Note that the Latin version refers to the weapon as a gladius, while the Greek version refers to it as a makhaira.


While a common modern interpretation[4] means "those who live by violence will die by violence", suggesting nonviolence or pacifism as an alternative, it is also used for a variety of situations which contain an element of poetic justice and karma.[5]

The Biblical quotation has been interpreted as an instruction for Christian pacifism.[6]

References in popular culture[edit]
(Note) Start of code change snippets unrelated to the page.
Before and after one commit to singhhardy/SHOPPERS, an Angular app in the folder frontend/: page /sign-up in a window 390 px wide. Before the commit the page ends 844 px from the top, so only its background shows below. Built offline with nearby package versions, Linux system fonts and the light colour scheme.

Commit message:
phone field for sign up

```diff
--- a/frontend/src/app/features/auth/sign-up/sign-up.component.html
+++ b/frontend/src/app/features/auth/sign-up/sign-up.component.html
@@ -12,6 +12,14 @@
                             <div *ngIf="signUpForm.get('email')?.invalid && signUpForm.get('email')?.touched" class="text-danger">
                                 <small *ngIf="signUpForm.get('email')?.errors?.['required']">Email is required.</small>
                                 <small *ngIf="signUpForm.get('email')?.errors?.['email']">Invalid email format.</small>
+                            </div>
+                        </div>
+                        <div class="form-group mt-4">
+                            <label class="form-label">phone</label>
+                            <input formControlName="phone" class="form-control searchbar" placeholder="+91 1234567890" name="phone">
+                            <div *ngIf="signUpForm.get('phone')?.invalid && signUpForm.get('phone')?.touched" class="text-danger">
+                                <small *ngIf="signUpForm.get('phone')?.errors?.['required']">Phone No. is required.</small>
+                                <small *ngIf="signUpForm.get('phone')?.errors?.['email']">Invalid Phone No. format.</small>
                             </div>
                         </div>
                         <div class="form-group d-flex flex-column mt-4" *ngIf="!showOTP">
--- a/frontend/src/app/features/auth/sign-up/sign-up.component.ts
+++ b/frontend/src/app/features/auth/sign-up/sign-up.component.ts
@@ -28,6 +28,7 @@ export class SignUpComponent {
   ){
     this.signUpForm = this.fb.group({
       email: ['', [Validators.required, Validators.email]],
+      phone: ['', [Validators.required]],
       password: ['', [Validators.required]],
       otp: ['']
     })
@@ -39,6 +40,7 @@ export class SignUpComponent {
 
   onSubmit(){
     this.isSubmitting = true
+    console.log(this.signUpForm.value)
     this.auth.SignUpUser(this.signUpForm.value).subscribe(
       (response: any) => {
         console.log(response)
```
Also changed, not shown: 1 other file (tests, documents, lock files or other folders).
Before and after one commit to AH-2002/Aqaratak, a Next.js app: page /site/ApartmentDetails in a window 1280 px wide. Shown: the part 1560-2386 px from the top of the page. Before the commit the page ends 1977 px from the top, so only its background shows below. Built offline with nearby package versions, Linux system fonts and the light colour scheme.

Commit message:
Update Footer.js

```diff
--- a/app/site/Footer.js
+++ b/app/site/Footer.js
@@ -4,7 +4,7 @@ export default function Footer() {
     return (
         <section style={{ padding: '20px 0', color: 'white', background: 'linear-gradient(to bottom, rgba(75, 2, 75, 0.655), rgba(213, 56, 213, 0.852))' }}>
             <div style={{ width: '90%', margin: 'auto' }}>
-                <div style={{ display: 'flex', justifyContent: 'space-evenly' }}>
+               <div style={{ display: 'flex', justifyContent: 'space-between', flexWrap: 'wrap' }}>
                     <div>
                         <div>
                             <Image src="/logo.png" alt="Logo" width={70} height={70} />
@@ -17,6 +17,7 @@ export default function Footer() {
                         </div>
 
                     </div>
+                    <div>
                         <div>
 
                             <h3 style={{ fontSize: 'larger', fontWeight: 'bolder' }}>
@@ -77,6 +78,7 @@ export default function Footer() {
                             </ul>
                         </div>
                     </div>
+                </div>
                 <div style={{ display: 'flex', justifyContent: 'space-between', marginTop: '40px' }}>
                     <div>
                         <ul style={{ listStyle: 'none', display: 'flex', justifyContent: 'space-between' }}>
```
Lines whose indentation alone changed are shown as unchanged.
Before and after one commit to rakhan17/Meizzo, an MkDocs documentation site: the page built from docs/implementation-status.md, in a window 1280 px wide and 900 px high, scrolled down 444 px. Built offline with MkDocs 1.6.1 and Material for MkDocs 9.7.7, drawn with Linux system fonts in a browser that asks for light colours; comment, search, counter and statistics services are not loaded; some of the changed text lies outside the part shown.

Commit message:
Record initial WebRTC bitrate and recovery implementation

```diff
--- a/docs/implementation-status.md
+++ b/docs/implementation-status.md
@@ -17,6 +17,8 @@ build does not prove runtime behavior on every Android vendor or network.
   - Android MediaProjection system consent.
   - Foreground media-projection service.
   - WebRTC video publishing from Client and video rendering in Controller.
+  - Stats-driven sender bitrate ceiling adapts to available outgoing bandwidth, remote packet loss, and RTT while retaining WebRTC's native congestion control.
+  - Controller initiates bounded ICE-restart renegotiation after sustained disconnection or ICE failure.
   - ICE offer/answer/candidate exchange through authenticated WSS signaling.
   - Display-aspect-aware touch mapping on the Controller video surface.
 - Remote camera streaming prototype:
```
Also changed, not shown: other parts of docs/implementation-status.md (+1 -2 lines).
"Live by the bomb die by the bomb" at the White House Peace Vigil, started by Thomas in 1981.
  • The Saxon song To Live By the Sword appears on the album Lionheart (2004).

"Here we live by the sword and die by the sword, Heard police was lookin' for me, I’mma hide by a broad"

See also[edit]


  1. ^ "Aeschylus – Agamamnon (Lines 1509-1558)". 2014-08-01. Retrieved 2017-01-15. 
  2. ^ "Latin Vulgate Bible with Douay-Rheims and King James Version Side-by-Side+Complete Sayings of Jesus Christ". Retrieved 2017-01-15. 
  3. ^ WikiSource:Κατά_Ματθαίον
  4. ^ "Those who live by the sword die by the sword - Idiom Definition". Retrieved 2017-01-15. 
  5. ^ Marion Weinstein. Positive Magic: Ancient Metaphysical Techniques for Modern Lives. p. 106. Retrieved 2017-01-15. 
  6. ^ John David Geib (2007). Gail M. Presbey, ed. Philosophical Perspectives on the 'War on Terrorism'. p. 401. War and Peace in Christian Tradition: Why I am an engaged Christian pacifist 
  7. ^ LilWayneVEVO (2013-07-16), Lil Wayne - God Bless Amerika, retrieved 2017-02-13